- _EXERCISE REQUIREMENTS_
Reproduce all of the entries character for character, while leaving out any pictures they contain.

BEGIN DATA SHOWN

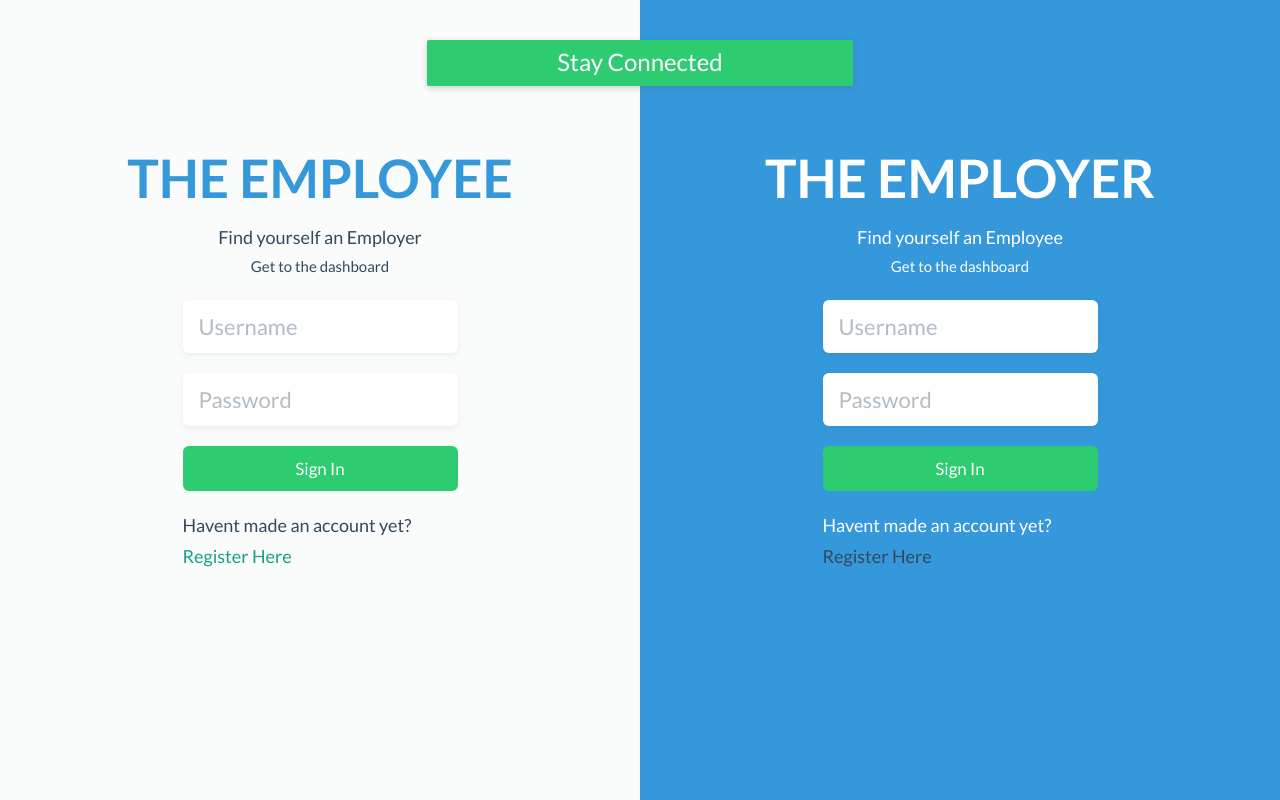
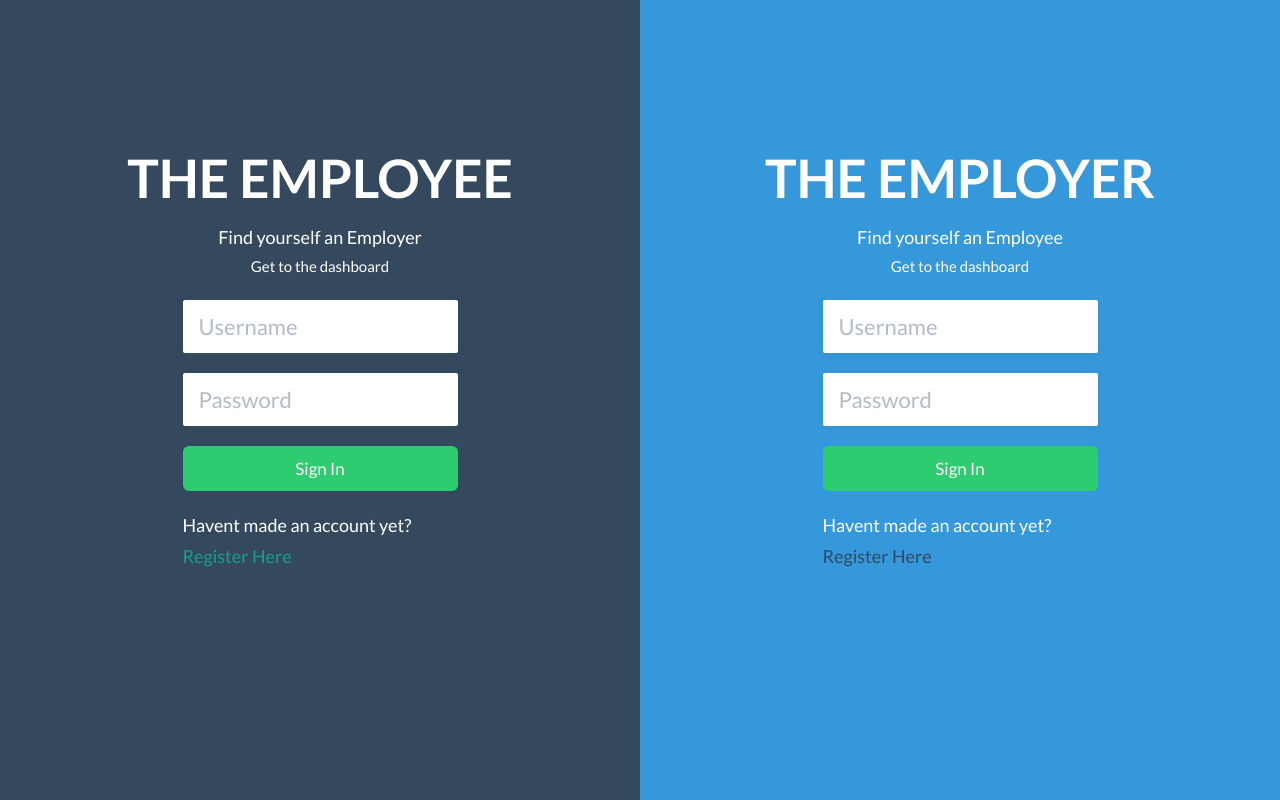
Before and after one commit to oliver204/myjob, a PHP site: page / in a window 1280 px wide. Run offline with PHP 8.4, Linux system fonts and the light colour scheme.

Commit message:
Homepagecolour

```diff
--- a/css/main.css
+++ b/css/main.css
@@ -775,7 +775,8 @@ html, body {
 .offwhite50 {
 	width: 50%;
 	height: 100%;
-	background-color: #fafbfb!important;
+	background-color: #34495e!important;
+	color: white;
 	float:right;
 }
 
--- a/index.php
+++ b/index.php
@@ -47,10 +47,10 @@
 		</div>
 		<div class="col-md-6 col-md-offset-3 margin-top-20">
 			<div class="form-group">
-           		 <input type="text" value="" placeholder="Username" class="form-control input-hg border-none faint-shadow">
+           		 <input type="text" value="" placeholder="Username" class="form-control input-hg border-none border-radius-2 faint-shadow">
 			</div>
 			<div class="form-group">
-           		 <input type="password" value="" placeholder="Password" class="form-control input-hg border-none faint-shadow">
+           		 <input type="password" value="" placeholder="Password" class="form-control input-hg border-none border-radius-2 faint-shadow">
 			</div>
 				<a href="#fakelink" class="btn btn-lg btn-block btn-success">Sign In</a>
 				<p class=" white-text margin-top-20 margin-bottom-none">Havent made an account yet?</p>
@@ -59,23 +59,19 @@
 	</div>
 </div>
 
-<div class="col-md-4 col-md-offset-4 z-1 text-center green margin-top-40 border-radius-2 faint-shadow-3">
-	<h6 class="white-text margin-top-10 margin-bottom-10">Stay Connected</h6>
-</div>
-
 <div class="offwhite50">
 	<div class="container-fluid">
 		<div class="col-md-12 text-center margin-top-120">
-			<h2 class="blue-text">THE EMPLOYEE</h2>
+			<h2 class="white-text">THE EMPLOYEE</h2>
 			<p class="margin-bottom-none">Find yourself an Employer</p>
 			<p class="font-15 margin-none">Get to the dashboard</p>
 		</div>
 		<div class="col-md-6 col-md-offset-3 margin-top-20">
 			<div class="form-group">
-           	 <input type="text" value="" placeholder="Username" class="form-control input-hg border-none faint-shadow">
+           	 <input type="text" value="" placeholder="Username" class="form-control input-hg border-none border-radius-2 faint-shadow">
 			</div>
 			<div class="form-group">
-           	 <input type="password" value="" placeholder="Password" class="form-control input-hg border-none faint-shadow">
+           	 <input type="password" value="" placeholder="Password" class="form-control input-hg border-none border-radius-2 faint-shadow">
 			</div>
 				<a href="#fakelink" class="btn btn-lg btn-block btn-success">Sign In</a>
 
```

END DATA SHOWN

- _ANSWER TO THIS TASK_
Before and after one commit to oliver204/myjob, a PHP site: page / in a window 1280 px wide. Run offline with PHP 8.4, Linux system fonts and the light colour scheme.

Commit message:
Homepagecolour

```diff
--- a/css/main.css
+++ b/css/main.css
@@ -775,7 +775,8 @@ html, body {
 .offwhite50 {
 	width: 50%;
 	height: 100%;
-	background-color: #fafbfb!important;
+	background-color: #34495e!important;
+	color: white;
 	float:right;
 }
 
--- a/index.php
+++ b/index.php
@@ -47,10 +47,10 @@
 		</div>
 		<div class="col-md-6 col-md-offset-3 margin-top-20">
 			<div class="form-group">
-           		 <input type="text" value="" placeholder="Username" class="form-control input-hg border-none faint-shadow">
+           		 <input type="text" value="" placeholder="Username" class="form-control input-hg border-none border-radius-2 faint-shadow">
 			</div>
 			<div class="form-group">
-           		 <input type="password" value="" placeholder="Password" class="form-control input-hg border-none faint-shadow">
+           		 <input type="password" value="" placeholder="Password" class="form-control input-hg border-none border-radius-2 faint-shadow">
 			</div>
 				<a href="#fakelink" class="btn btn-lg btn-block btn-success">Sign In</a>
 				<p class=" white-text margin-top-20 margin-bottom-none">Havent made an account yet?</p>
@@ -59,23 +59,19 @@
 	</div>
 </div>
 
-<div class="col-md-4 col-md-offset-4 z-1 text-center green margin-top-40 border-radius-2 faint-shadow-3">
-	<h6 class="white-text margin-top-10 margin-bottom-10">Stay Connected</h6>
-</div>
-
 <div class="offwhite50">
 	<div class="container-fluid">
 		<div class="col-md-12 text-center margin-top-120">
-			<h2 class="blue-text">THE EMPLOYEE</h2>
+			<h2 class="white-text">THE EMPLOYEE</h2>
 			<p class="margin-bottom-none">Find yourself an Employer</p>
 			<p class="font-15 margin-none">Get to the dashboard</p>
 		</div>
 		<div class="col-md-6 col-md-offset-3 margin-top-20">
 			<div class="form-group">
-           	 <input type="text" value="" placeholder="Username" class="form-control input-hg border-none faint-shadow">
+           	 <input type="text" value="" placeholder="Username" class="form-control input-hg border-none border-radius-2 faint-shadow">
 			</div>
 			<div class="form-group">
-           	 <input type="password" value="" placeholder="Password" class="form-control input-hg border-none faint-shadow">
+           	 <input type="password" value="" placeholder="Password" class="form-control input-hg border-none border-radius-2 faint-shadow">
 			</div>
 				<a href="#fakelink" class="btn btn-lg btn-block btn-success">Sign In</a>
 
```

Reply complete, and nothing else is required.